There is a Zen saying that goes “To understand God is to Listen. Listen to Jesus and Muhammad and Buddha, but don’t get caught up in the names. Listen beyond them; listen to God’s breath.” Now doesn’t that just sound poetic. This is the heart and soul of religious pluralism. But the bad news is that pluralism is a lie. In our postmodern society we want to be so tolerant that we abandon the true meaning of the word (treating diverse people with respect) and accept a quixotic philosophy of believing everyone on everything because everyone is correct. We are so scared that we will be politically incorrect that we sacrifice truth in order to save face.

Instead the world says all religions and all roads lead to God, so that we don’t exclude anybody. Well let us let the major world religions speak for themselves.

Hinduism: “Let there be one scripture… for the whole world– Bhagavad– gita; Let there be one God for the whole world– Sri Krishna: one hymn, one mantra, one prayer– the chanting of his name.”-- Intro to the Bhagavad-gita
Islam: “Allah! There is no God but He– The Living, The Self-subsisting, Supporter of all– His are all things in the heavens and on earth– His throne doth extend over the earth– He is the Most High, The Supreme”-- Quran 2:225
“Verily I am Allah; There is no God but I.”-- Quran 20:14
Buddhism: “This Lord is truly the Arhat, fully enlightened, perfect in his knowledge and conduct, well-gone, world-knower, unsurpassed, leader of men to be tamed, teacher of gods and men, the Buddha, the Lord.”-- Buddhist scriptures
Christianity: “For there is no other name under heaven, given among men by which we must be saved.”--Acts 4:12
“I am the Way, the Truth and the Life. No one comes to the Father except through Me.”-- John 11:24

Well there you have it. This doesn’t sound pluralistic at all. I don’t know about you but it sounds like each religion is claiming exclusivity! Not just Christianity, but all of them are suggesting that they are the ONLY way to Truth. That’s interesting. How can we reconcile these opposing belief systems? The answer is that we can’t! Not if we want to be completely honest.

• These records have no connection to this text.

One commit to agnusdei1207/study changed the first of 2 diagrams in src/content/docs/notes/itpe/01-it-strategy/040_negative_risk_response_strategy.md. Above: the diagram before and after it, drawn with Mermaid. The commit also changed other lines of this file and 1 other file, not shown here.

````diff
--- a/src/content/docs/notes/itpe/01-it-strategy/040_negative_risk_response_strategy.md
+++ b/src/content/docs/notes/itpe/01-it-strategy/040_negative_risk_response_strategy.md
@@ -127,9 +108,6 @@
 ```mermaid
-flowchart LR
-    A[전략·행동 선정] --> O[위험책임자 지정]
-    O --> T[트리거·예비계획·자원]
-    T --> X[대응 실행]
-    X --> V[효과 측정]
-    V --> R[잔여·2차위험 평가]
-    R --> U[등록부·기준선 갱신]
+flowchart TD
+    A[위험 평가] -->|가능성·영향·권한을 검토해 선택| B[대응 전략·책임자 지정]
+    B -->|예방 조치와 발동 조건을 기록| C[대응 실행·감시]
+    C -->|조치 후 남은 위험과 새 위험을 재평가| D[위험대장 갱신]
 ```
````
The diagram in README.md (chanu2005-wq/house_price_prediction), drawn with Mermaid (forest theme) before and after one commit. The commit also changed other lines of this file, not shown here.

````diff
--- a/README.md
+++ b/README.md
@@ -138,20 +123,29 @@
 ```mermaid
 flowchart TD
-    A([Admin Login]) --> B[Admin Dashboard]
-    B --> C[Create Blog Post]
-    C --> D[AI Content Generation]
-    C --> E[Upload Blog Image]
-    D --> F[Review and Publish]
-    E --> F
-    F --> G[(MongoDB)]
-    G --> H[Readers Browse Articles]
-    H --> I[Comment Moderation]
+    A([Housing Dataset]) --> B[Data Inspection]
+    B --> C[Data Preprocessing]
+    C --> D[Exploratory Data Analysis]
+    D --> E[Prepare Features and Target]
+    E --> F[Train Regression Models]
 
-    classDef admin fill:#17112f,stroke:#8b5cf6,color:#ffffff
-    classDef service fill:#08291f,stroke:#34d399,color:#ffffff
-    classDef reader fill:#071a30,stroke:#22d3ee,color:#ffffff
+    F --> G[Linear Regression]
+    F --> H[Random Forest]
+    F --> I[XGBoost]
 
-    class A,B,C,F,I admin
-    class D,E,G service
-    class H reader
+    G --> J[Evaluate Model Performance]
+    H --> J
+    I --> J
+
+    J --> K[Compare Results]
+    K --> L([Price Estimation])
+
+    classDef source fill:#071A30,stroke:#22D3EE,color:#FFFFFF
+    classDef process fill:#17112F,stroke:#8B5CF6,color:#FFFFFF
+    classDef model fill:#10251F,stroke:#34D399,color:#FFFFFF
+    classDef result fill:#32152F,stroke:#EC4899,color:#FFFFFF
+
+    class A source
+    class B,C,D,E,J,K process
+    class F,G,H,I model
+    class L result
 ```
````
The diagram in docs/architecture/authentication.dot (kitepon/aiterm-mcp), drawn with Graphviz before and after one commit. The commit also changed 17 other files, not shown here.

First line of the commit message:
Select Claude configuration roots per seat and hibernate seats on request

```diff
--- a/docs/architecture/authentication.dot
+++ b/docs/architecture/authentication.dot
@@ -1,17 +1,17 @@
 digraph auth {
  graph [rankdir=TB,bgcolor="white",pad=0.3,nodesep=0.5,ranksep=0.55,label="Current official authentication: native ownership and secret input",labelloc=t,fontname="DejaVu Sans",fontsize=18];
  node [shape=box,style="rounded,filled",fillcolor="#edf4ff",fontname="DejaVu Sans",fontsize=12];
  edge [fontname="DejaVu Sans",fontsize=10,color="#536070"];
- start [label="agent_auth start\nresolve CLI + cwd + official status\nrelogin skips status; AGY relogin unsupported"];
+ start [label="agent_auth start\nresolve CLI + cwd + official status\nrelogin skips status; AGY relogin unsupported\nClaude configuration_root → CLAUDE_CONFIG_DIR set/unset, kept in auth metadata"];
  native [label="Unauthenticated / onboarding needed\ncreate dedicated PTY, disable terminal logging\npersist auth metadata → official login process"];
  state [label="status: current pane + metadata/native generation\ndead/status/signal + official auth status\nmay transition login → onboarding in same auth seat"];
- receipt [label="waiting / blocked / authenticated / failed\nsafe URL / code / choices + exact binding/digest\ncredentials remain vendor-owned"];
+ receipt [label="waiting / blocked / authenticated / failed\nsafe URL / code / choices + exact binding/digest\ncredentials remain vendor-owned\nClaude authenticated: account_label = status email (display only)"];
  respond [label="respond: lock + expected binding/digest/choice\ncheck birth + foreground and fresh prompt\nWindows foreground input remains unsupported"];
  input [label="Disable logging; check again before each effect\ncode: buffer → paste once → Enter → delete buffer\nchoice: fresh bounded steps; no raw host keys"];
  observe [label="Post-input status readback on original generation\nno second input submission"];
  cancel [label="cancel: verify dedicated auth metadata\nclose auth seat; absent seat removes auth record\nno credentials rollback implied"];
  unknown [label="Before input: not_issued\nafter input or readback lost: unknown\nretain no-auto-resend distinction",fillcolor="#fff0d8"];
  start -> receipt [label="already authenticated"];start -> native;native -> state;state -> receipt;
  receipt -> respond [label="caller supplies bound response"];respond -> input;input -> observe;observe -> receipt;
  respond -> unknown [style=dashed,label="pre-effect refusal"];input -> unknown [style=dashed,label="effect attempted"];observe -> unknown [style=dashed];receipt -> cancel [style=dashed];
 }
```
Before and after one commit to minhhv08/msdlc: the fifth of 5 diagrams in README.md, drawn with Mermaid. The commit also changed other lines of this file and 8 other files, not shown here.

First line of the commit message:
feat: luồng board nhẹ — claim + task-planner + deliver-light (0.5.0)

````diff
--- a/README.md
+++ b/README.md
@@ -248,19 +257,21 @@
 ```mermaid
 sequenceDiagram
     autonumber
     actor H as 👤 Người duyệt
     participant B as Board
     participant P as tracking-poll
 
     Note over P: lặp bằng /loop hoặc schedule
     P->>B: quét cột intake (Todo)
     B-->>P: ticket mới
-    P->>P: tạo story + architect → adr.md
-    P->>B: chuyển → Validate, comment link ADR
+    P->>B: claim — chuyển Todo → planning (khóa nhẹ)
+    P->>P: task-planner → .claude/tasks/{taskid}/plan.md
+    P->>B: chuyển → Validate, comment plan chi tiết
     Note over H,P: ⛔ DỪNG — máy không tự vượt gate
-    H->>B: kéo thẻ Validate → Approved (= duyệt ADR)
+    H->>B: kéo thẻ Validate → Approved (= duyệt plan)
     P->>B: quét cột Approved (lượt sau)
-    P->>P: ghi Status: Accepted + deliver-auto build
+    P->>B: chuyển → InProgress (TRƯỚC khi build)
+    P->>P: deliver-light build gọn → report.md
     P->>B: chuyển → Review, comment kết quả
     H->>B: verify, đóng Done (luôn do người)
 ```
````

In the beginning of this blog I told you how I got lost on the way to Northwest Ohio. But let me tell you how the story ends. We did not continue on I-70 because otherwise we would have ended up in Utah. Instead, even though it took us forever to find a rest stop in mountainous West Virginia, we found one and we got a map--an honest map. We admitted that we had lost our way and that we need to find it again. The map showed us how to get to where we desired to be. We followed its directions and we ended up in Northwest Ohio. And because I don’t subscribe to logical fallacies the story ended happily. Albeit it took us some 15 hours to get to our destination, just as it might not be convenient to go out of your way to search for Truth. But it is well worth it when you find it.

The logical outworking of religious pluralism is chaos, and my God does not dwell in disorder. Why don’t your reevaluate your position on pluralism, make that U-turn and get on the right path—the one and only path that can take you to where you long to be.


*For more information on this controversial topic I recommend this book. It is the awesome story of how one man put aside his biases and preconceptions and after 20 years he found the Truth. You can learn more about him here.

1 comment:

John said...

Crystal, this is a very excellent subject you've brought up. The only complaint I have is that it's way too short. You could've gone on and on about this. It really gave me a different perspective to things I hadn't thought of before. I really appreciate it, and look forward to your next piece. I am a fan.